BEGIN RECORDS PROVIDED
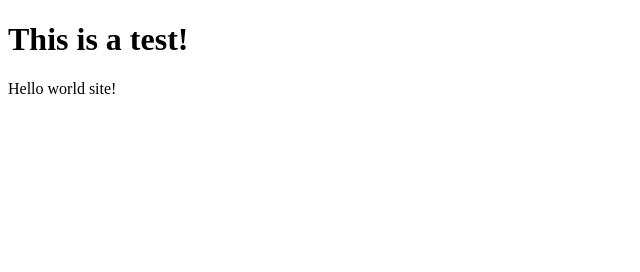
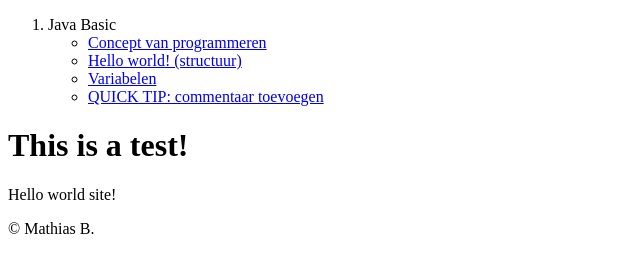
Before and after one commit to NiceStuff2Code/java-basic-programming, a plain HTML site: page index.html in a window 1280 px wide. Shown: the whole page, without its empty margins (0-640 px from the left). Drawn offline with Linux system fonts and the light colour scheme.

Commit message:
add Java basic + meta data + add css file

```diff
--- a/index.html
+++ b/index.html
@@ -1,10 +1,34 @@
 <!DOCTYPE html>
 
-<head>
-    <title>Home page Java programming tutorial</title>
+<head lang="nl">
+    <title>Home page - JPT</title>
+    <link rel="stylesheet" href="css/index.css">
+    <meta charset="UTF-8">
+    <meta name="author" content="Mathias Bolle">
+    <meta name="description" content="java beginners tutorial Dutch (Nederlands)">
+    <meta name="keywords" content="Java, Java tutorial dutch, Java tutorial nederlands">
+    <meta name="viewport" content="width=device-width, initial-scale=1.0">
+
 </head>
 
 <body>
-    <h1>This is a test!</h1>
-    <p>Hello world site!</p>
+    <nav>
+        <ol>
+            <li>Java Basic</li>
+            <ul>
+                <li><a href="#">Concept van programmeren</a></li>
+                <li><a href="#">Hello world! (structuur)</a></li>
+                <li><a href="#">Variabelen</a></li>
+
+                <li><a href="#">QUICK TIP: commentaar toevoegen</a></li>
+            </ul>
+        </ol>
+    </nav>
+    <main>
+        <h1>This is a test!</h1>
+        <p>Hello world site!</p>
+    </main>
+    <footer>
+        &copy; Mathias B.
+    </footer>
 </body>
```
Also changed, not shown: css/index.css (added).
END RECORDS PROVIDED
Only the lines containing the string "programming" are needed; pull them out of the records.

Before and after one commit to NiceStuff2Code/java-basic-programming, a plain HTML site: page index.html in a window 1280 px wide. Shown: the whole page, without its empty margins (0-640 px from the left). Drawn offline with Linux system fonts and the light colour scheme.
-    <title>Home page Java programming tutorial</title>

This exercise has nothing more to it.